• **Task**
Beginning with the first line below, output every record verbatim and leave out the images.

Image comparison data:
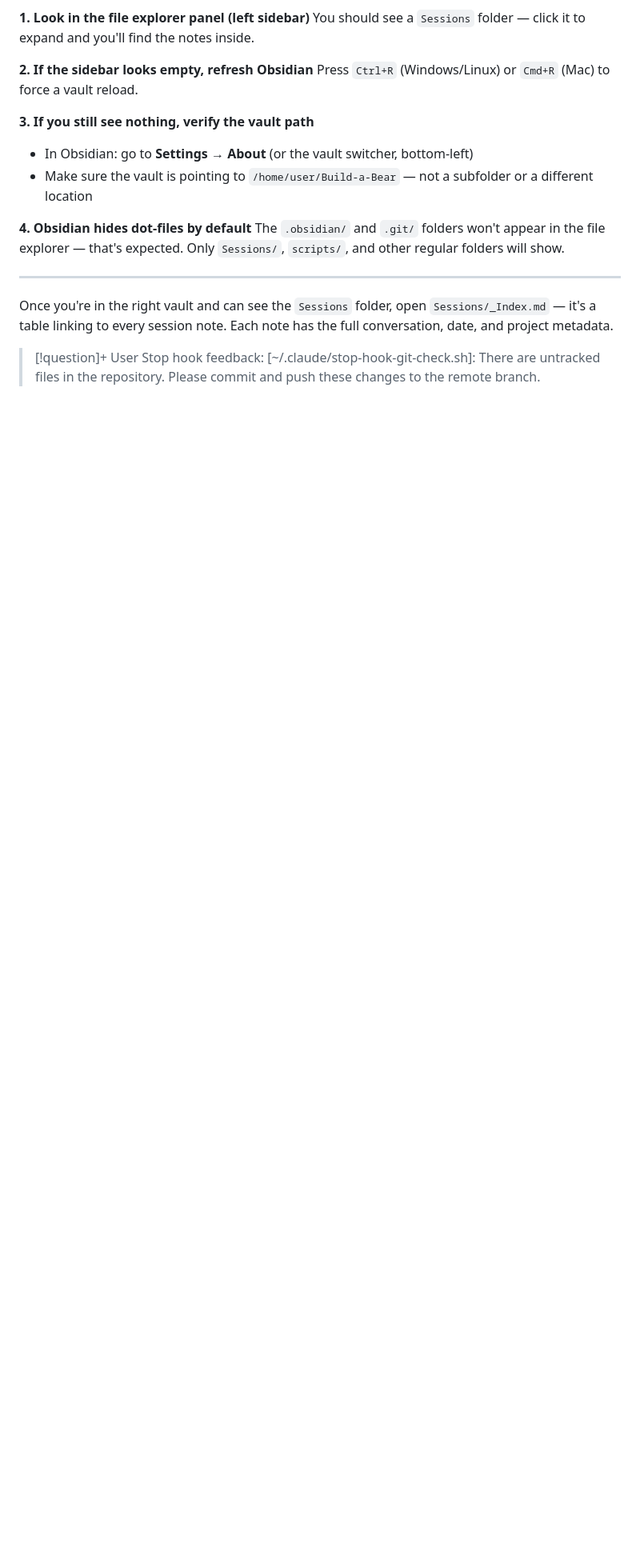
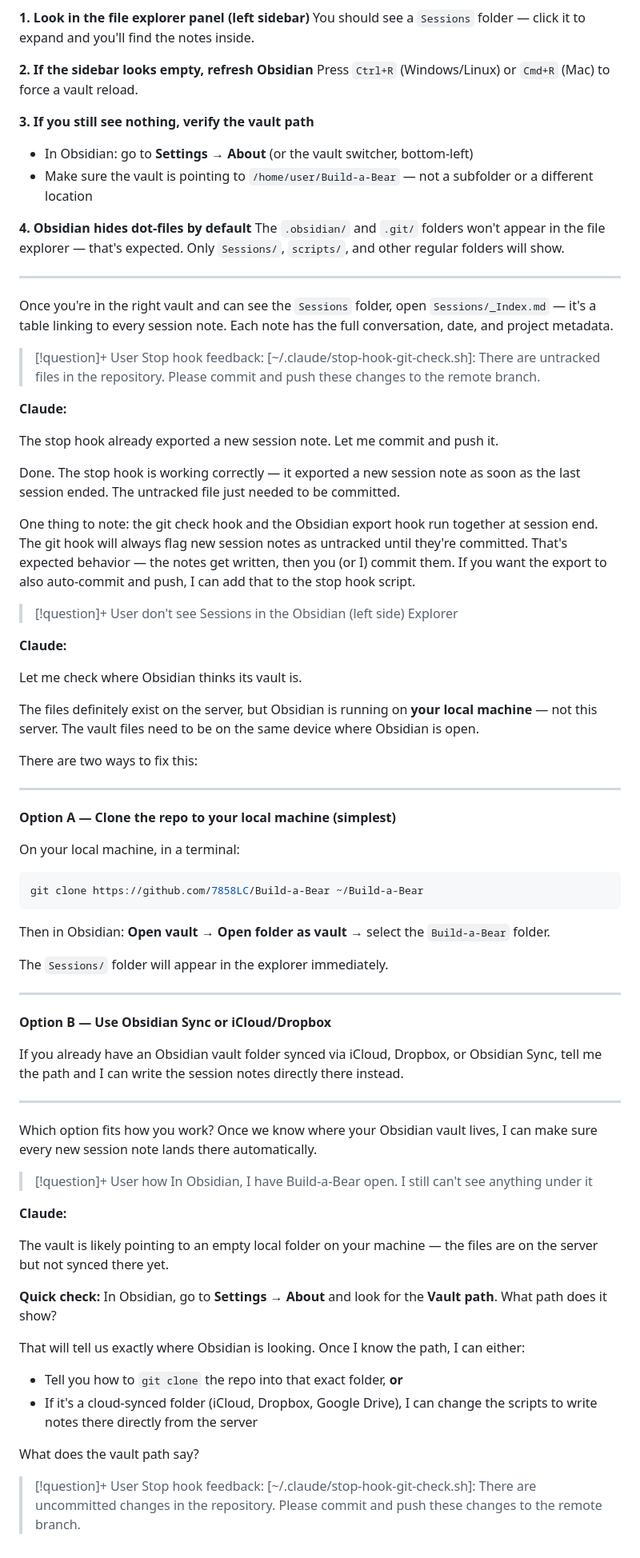
Before and after one commit to 7858LC/Build-a-Bear, a Markdown page: Sessions/2026-05-03_untitled-session.md, the part around the change. Shown at 80% size. Drawn GitHub-style; blank space fills up the shorter version.

Commit message:
Update session note with latest conversation
https://claude.ai/code/session_01AAAXyqpevoPjRk29SXiAgx

````diff
--- a/Sessions/2026-05-03_untitled-session.md
+++ b/Sessions/2026-05-03_untitled-session.md
@@ -174,3 +174,63 @@ Once you're in the right vault and can see the `Sessions` folder, open `Sessions
 > [!question]+ User
 > Stop hook feedback:
 > [~/.claude/stop-hook-git-check.sh]: There are untracked files in the repository. Please commit and push these changes to the remote branch.
+
+**Claude:**
+
+The stop hook already exported a new session note. Let me commit and push it.
+
+Done. The stop hook is working correctly — it exported a new session note as soon as the last session ended. The untracked file just needed to be committed.
+
+One thing to note: the git check hook and the Obsidian export hook run together at session end. The git hook will always flag new session notes as untracked until they're committed. That's expected behavior — the notes get written, then you (or I) commit them. If you want the export to also auto-commit and push, I can add that to the stop hook script.
+
+> [!question]+ User
+> don't see Sessions in the Obsidian (left side) Explorer
+
+**Claude:**
+
+Let me check where Obsidian thinks its vault is.
+
+The files definitely exist on the server, but Obsidian is running on **your local machine** — not this server. The vault files need to be on the same device where Obsidian is open.
+
+There are two ways to fix this:
+
+---
+
+**Option A — Clone the repo to your local machine (simplest)**
+
+On your local machine, in a terminal:
+```bash
+git clone https://github.com/7858LC/Build-a-Bear ~/Build-a-Bear
+```
+Then in Obsidian: **Open vault → Open folder as vault** → select the `Build-a-Bear` folder.
+
+The `Sessions/` folder will appear in the explorer immediately.
+
+---
+
+**Option B — Use Obsidian Sync or iCloud/Dropbox**
+
+If you already have an Obsidian vault folder synced via iCloud, Dropbox, or Obsidian Sync, tell me the path and I can write the session notes directly there instead.
+
+---
+
+Which option fits how you work? Once we know where your Obsidian vault lives, I can make sure every new session note lands there automatically.
+
+> [!question]+ User
+> how In Obsidian, I have Build-a-Bear  open. I still can't see anything under it
+
+**Claude:**
+
+The vault is likely pointing to an empty local folder on your machine — the files are on the server but not synced there yet.
+
+**Quick check:** In Obsidian, go to **Settings → About** and look for the **Vault path**. What path does it show?
+
+That will tell us exactly where Obsidian is looking. Once I know the path, I can either:
+- Tell you how to `git clone` the repo into that exact folder, **or**
+- If it's a cloud-synced folder (iCloud, Dropbox, Google Drive), I can change the scripts to write notes there directly from the server
+
+What does the vault path say?
+
+> [!question]+ User
+> Stop hook feedback:
+> [~/.claude/stop-hook-git-check.sh]: There are uncommitted changes in the repository. Please commit and push these changes to the remote branch.
````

• **Exercise answer**
Before and after one commit to 7858LC/Build-a-Bear, a Markdown page: Sessions/2026-05-03_untitled-session.md, the part around the change. Shown at 80% size. Drawn GitHub-style; blank space fills up the shorter version.

Commit message:
Update session note with latest conversation
https://claude.ai/code/session_01AAAXyqpevoPjRk29SXiAgx

````diff
--- a/Sessions/2026-05-03_untitled-session.md
+++ b/Sessions/2026-05-03_untitled-session.md
@@ -174,3 +174,63 @@ Once you're in the right vault and can see the `Sessions` folder, open `Sessions
 > [!question]+ User
 > Stop hook feedback:
 > [~/.claude/stop-hook-git-check.sh]: There are untracked files in the repository. Please commit and push these changes to the remote branch.
+
+**Claude:**
+
+The stop hook already exported a new session note. Let me commit and push it.
+
+Done. The stop hook is working correctly — it exported a new session note as soon as the last session ended. The untracked file just needed to be committed.
+
+One thing to note: the git check hook and the Obsidian export hook run together at session end. The git hook will always flag new session notes as untracked until they're committed. That's expected behavior — the notes get written, then you (or I) commit them. If you want the export to also auto-commit and push, I can add that to the stop hook script.
+
+> [!question]+ User
+> don't see Sessions in the Obsidian (left side) Explorer
+
+**Claude:**
+
+Let me check where Obsidian thinks its vault is.
+
+The files definitely exist on the server, but Obsidian is running on **your local machine** — not this server. The vault files need to be on the same device where Obsidian is open.
+
+There are two ways to fix this:
+
+---
+
+**Option A — Clone the repo to your local machine (simplest)**
+
+On your local machine, in a terminal:
+```bash
+git clone https://github.com/7858LC/Build-a-Bear ~/Build-a-Bear
+```
+Then in Obsidian: **Open vault → Open folder as vault** → select the `Build-a-Bear` folder.
+
+The `Sessions/` folder will appear in the explorer immediately.
+
+---
+
+**Option B — Use Obsidian Sync or iCloud/Dropbox**
+
+If you already have an Obsidian vault folder synced via iCloud, Dropbox, or Obsidian Sync, tell me the path and I can write the session notes directly there instead.
+
+---
+
+Which option fits how you work? Once we know where your Obsidian vault lives, I can make sure every new session note lands there automatically.
+
+> [!question]+ User
+> how In Obsidian, I have Build-a-Bear  open. I still can't see anything under it
+
+**Claude:**
+
+The vault is likely pointing to an empty local folder on your machine — the files are on the server but not synced there yet.
+
+**Quick check:** In Obsidian, go to **Settings → About** and look for the **Vault path**. What path does it show?
+
+That will tell us exactly where Obsidian is looking. Once I know the path, I can either:
+- Tell you how to `git clone` the repo into that exact folder, **or**
+- If it's a cloud-synced folder (iCloud, Dropbox, Google Drive), I can change the scripts to write notes there directly from the server
+
+What does the vault path say?
+
+> [!question]+ User
+> Stop hook feedback:
+> [~/.claude/stop-hook-git-check.sh]: There are uncommitted changes in the repository. Please commit and push these changes to the remote branch.
````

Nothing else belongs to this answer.